- _Record extracts_
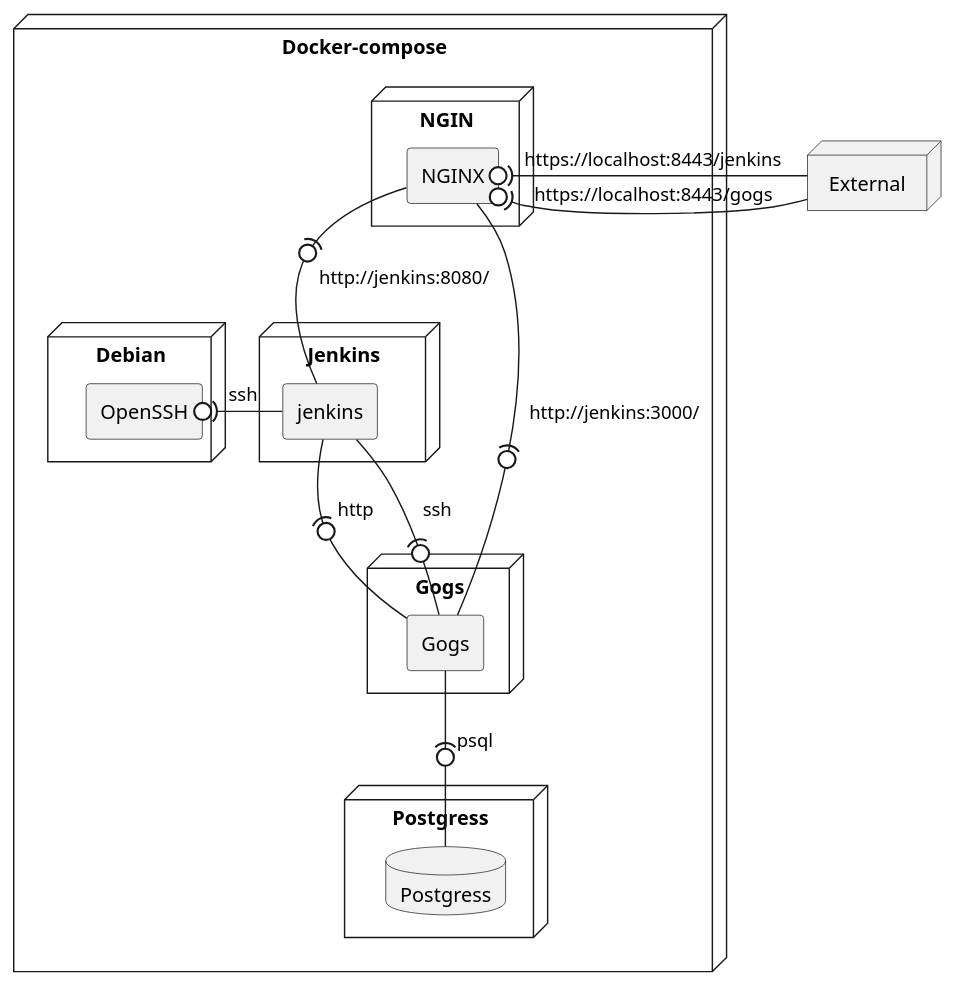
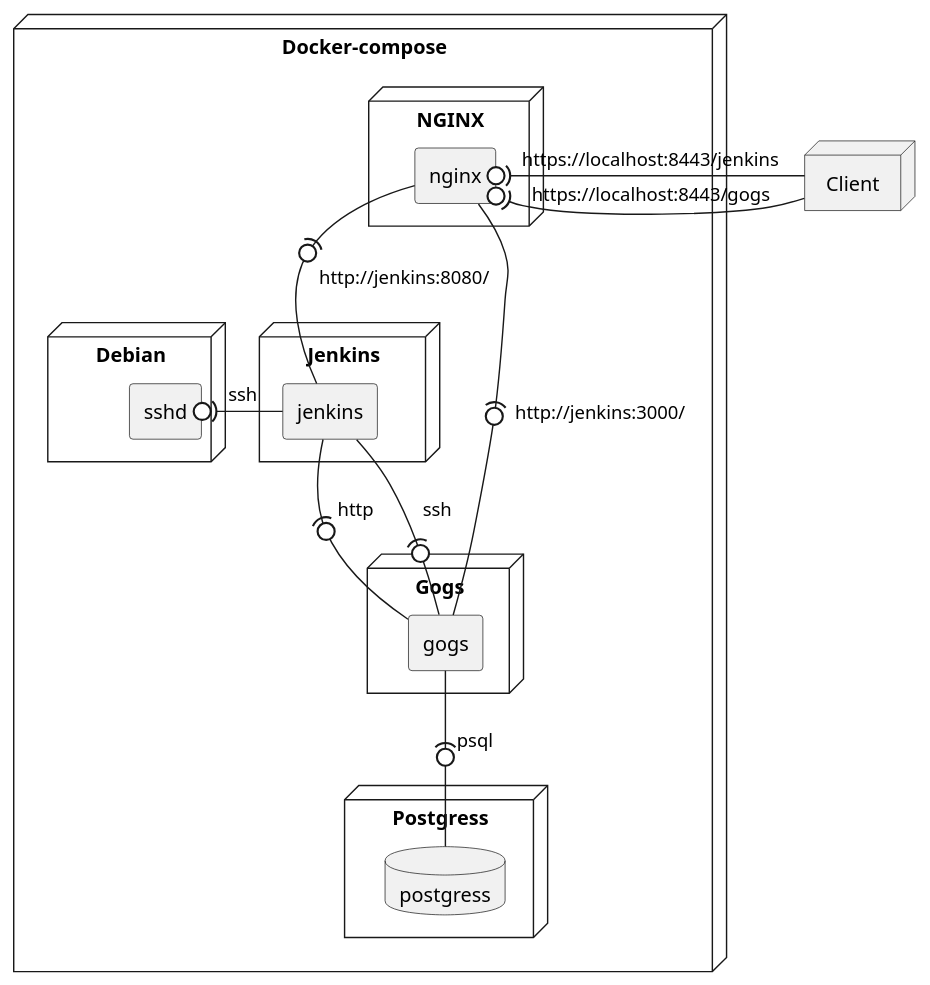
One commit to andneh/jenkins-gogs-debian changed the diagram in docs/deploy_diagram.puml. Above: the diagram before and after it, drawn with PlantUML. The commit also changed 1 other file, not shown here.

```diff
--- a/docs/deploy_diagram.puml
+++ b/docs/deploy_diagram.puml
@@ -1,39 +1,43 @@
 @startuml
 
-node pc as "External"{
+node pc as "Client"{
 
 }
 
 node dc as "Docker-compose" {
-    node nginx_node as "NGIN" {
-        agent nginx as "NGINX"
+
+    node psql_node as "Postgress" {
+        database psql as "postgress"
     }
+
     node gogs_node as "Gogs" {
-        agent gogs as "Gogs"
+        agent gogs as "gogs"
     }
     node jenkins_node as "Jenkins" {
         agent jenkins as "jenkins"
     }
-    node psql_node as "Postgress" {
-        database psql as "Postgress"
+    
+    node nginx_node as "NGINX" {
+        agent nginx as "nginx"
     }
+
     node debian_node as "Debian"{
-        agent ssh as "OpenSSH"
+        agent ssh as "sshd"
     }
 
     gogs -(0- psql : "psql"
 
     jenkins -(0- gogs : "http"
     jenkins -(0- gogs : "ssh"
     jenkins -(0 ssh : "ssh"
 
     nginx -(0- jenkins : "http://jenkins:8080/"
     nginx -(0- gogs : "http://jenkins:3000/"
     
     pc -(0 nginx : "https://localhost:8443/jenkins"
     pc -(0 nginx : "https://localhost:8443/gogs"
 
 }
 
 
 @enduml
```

- _Task directions_
Scan the material above for lines holding the string "agent" and copy those lines.

- _Response_
-        agent nginx as "NGINX"
-        agent gogs as "Gogs"
+        agent gogs as "gogs"
         agent jenkins as "jenkins"
+        agent nginx as "nginx"
-        agent ssh as "OpenSSH"
+        agent ssh as "sshd"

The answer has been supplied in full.